Adult Education in the Third World: The Case of Adult Literacy by Dennis N. Thompson
The Influence of Aging on Learning
Aging and Adult Learning in the Laboratory by David Arenberg
Adult Age Differences in Cognitive Strategies: Adaptive or Deficient? by Cynthia A. Berg, Paul A. Klaczynski, Katerina S. Calderone, and JoNell Strough
Cognitive Aspects and Interventions in Alzheimer's Disease by John C. Cavanaugh and Romy Nocera
The Effects of Training on Basic Cognitive Processes: What Do They Tell Us About the Models of Lifespan Cognitive Development? by Nancy W. Denney
Age Declines in Memory Self-Efficacy: General or Limited to Particular Tasks and Measures? by Robin Lea West and Jane Berry
The Future of Adult Lifespan Learning: Learning Institutions Face Change by Jan D. Sinnott
...The book is essential for teachers and researchers interested in a framework of adult lifespan learning broader than that of any single discipline. It is also essential for under-graduates, graduates, and the general public who wish to understand how human learning continues beyond childhood and adolescent phases of life.
The strong point of this book is that it truely lives up to its claim of addressing interdisciplinary adult life span learning.....chapters in this volume are well written and acessible to students and professionals in a variety of fields who would be interested in adult learning....this volume features such a variety of ideas applied to so many diverse adult learning situations...
Sometimes we find excellent work on adult learning in unexpected places, and this is certainly true for this book. This book should be especially helpful for individuals interested in the implication of constructivism in a variety of adult learning contexts. Emphasis on such learning content as wisdom, caring, and spirituality may make the book particularly helpful to persons with those interests, because such topics are often dealt with in general discussions of adult learning. The book probably will be most helpful to those interested in the older learner and in learning in mainstream U.S. culture.

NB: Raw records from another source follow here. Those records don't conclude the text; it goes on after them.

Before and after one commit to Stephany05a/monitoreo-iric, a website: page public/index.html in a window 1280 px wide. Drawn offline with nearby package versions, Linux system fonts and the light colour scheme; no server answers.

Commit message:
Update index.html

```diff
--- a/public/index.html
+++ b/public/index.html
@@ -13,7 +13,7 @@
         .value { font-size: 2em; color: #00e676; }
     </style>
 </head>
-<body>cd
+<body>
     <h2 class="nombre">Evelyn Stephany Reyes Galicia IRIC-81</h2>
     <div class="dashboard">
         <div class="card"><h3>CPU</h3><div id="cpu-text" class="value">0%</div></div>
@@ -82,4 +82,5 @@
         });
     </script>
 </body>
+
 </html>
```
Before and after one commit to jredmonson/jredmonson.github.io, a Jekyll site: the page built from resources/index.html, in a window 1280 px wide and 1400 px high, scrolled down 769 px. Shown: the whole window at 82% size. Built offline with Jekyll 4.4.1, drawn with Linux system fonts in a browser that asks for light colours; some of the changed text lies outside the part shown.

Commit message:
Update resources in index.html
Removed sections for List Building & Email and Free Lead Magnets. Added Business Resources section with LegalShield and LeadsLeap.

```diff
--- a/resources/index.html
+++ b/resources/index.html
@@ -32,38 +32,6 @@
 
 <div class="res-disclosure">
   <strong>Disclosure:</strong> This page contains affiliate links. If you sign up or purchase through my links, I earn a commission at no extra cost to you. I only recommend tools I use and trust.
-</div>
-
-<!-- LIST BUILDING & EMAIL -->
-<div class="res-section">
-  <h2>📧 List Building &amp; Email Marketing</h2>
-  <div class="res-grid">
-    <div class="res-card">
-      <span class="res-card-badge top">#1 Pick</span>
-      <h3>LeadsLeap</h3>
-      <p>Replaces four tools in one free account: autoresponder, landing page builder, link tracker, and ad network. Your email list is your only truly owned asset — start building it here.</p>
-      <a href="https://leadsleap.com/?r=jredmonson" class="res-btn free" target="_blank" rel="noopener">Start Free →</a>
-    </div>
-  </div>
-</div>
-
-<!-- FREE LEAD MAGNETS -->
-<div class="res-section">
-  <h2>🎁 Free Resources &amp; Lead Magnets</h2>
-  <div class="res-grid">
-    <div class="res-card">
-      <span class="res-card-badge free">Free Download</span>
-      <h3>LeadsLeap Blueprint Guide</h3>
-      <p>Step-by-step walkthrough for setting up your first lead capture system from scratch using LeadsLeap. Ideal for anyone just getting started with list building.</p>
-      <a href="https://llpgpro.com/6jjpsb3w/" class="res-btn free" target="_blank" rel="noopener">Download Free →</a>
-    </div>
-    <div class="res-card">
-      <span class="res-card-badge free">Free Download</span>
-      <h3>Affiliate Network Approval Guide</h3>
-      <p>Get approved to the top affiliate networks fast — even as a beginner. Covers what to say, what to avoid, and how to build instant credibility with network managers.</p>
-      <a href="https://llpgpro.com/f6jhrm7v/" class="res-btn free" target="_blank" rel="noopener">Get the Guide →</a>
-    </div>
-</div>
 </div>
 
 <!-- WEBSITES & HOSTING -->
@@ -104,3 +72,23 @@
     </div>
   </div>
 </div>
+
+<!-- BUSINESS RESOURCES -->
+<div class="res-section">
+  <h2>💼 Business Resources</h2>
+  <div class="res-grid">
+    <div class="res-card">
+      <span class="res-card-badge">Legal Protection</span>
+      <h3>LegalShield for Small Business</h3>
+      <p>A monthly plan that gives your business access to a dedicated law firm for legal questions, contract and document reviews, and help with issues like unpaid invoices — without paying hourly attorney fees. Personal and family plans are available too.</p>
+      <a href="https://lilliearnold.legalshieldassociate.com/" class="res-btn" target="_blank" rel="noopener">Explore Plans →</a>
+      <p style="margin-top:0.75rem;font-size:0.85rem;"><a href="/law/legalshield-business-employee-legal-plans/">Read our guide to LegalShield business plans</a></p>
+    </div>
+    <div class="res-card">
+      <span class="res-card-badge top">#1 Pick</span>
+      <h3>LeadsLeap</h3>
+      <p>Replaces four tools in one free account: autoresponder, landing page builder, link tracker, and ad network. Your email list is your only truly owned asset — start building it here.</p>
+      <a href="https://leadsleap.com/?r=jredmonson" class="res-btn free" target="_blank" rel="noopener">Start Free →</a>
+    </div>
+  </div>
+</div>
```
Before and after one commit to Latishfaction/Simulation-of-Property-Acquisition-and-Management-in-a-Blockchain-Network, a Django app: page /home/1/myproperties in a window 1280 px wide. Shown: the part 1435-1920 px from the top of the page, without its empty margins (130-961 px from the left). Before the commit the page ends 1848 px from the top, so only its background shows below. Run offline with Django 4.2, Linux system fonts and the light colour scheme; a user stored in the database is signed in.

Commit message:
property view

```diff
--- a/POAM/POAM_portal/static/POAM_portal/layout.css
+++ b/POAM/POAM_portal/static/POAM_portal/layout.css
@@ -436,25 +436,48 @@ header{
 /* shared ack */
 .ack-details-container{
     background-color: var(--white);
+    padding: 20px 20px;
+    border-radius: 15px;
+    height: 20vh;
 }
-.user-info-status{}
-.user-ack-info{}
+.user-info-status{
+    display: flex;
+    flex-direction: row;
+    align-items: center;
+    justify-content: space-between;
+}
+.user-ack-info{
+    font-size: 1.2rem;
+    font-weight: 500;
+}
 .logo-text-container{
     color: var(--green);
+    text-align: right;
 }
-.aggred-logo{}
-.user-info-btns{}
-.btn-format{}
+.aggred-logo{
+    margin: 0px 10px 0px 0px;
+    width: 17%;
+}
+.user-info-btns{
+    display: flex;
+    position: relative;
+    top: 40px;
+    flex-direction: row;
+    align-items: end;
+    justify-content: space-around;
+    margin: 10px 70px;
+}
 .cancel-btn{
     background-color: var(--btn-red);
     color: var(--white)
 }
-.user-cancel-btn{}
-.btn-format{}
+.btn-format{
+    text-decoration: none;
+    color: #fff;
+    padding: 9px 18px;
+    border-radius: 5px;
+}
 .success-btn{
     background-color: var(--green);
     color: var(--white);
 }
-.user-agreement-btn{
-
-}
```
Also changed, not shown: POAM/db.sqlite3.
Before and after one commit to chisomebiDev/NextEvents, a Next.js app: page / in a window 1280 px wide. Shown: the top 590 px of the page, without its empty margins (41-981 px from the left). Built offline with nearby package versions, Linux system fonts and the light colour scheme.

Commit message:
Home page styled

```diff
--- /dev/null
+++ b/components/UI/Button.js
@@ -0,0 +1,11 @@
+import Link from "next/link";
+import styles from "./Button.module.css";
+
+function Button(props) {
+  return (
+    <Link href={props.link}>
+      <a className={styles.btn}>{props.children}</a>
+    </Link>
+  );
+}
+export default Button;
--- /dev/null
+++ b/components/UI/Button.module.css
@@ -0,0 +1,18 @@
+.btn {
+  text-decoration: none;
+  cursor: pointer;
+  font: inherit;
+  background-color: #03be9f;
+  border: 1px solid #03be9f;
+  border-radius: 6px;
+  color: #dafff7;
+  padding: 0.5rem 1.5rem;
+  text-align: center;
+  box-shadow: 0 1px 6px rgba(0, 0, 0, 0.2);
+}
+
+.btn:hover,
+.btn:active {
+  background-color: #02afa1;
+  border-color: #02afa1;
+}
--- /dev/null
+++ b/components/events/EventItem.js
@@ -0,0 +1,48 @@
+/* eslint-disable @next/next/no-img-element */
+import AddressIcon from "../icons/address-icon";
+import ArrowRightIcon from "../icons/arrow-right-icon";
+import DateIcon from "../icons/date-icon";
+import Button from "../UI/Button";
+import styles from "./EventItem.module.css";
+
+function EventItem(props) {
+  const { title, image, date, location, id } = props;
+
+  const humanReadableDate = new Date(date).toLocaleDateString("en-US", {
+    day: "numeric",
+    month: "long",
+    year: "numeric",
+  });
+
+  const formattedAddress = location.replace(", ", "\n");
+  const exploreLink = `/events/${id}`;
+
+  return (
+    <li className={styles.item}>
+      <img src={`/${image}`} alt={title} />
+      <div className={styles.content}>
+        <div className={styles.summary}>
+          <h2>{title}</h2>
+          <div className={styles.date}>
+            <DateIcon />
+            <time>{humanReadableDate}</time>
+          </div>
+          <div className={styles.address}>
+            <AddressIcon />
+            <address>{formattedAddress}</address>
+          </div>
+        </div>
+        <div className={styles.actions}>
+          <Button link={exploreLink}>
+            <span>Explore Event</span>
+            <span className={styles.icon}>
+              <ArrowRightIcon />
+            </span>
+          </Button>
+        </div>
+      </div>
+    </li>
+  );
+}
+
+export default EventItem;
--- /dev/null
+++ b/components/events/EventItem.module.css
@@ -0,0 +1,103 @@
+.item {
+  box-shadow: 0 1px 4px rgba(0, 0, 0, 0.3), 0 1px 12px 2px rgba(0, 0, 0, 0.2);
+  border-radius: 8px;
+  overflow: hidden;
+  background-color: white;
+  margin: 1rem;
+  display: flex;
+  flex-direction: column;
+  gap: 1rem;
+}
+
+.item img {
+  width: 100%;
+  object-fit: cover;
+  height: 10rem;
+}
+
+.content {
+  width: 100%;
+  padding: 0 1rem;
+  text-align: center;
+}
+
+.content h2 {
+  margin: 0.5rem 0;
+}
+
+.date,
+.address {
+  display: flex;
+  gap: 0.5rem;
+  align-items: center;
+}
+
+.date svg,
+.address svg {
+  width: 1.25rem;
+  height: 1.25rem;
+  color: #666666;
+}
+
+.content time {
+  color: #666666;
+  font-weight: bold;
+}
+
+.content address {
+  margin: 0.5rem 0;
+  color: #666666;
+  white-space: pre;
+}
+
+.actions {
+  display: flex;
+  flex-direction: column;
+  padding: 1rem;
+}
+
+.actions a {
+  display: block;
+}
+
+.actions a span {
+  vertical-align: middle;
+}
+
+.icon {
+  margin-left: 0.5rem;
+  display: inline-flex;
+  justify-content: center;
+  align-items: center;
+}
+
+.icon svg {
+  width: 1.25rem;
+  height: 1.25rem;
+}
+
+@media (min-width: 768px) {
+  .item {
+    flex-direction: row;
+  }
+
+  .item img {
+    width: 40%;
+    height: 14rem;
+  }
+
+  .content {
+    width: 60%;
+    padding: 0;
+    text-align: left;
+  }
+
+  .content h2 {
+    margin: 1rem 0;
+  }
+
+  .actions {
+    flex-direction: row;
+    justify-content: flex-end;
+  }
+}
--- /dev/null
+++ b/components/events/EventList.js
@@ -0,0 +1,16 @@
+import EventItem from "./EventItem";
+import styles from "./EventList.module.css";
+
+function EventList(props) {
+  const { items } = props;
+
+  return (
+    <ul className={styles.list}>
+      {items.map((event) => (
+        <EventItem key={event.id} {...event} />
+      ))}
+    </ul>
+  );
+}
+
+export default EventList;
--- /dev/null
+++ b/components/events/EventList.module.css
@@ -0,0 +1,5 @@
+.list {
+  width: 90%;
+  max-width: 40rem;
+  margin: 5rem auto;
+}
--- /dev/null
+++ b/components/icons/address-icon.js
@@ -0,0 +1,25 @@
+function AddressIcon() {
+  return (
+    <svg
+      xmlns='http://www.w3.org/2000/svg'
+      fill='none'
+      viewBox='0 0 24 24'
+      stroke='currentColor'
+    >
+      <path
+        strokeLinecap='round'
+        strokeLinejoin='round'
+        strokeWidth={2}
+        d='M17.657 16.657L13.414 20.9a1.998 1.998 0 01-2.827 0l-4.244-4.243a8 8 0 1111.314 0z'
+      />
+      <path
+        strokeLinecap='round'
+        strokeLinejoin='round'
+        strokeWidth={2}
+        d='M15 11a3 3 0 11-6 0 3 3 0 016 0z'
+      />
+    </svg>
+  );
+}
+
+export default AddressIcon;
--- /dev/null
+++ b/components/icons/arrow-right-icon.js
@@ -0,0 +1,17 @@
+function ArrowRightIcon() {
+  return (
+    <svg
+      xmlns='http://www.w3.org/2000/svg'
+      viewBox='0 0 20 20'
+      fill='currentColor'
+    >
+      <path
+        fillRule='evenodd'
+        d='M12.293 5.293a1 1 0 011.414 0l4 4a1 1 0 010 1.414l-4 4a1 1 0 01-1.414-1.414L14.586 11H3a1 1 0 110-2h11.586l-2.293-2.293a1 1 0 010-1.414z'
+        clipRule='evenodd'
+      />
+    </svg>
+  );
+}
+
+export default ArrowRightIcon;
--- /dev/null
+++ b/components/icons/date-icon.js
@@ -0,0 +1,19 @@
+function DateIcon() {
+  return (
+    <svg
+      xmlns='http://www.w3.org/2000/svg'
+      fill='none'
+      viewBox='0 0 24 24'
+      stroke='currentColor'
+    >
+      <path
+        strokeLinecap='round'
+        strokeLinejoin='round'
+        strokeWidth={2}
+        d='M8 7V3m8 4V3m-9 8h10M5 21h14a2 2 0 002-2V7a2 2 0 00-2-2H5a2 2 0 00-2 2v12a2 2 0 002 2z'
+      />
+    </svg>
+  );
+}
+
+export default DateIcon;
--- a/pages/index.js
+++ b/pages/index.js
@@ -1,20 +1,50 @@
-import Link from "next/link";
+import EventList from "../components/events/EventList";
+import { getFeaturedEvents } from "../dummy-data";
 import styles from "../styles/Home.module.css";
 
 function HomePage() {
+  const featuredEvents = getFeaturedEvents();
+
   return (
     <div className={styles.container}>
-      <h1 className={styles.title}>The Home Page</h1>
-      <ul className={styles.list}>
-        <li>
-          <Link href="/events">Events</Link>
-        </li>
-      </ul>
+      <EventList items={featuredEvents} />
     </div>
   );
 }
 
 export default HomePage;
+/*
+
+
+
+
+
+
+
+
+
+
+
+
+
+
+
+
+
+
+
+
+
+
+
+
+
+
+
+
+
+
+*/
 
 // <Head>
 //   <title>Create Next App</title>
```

...an excellent resource for health professionals who are interested in adult education and age-related research. I highly recommend this text as a reference.
Choice Outstanding Academic Book, 1994 —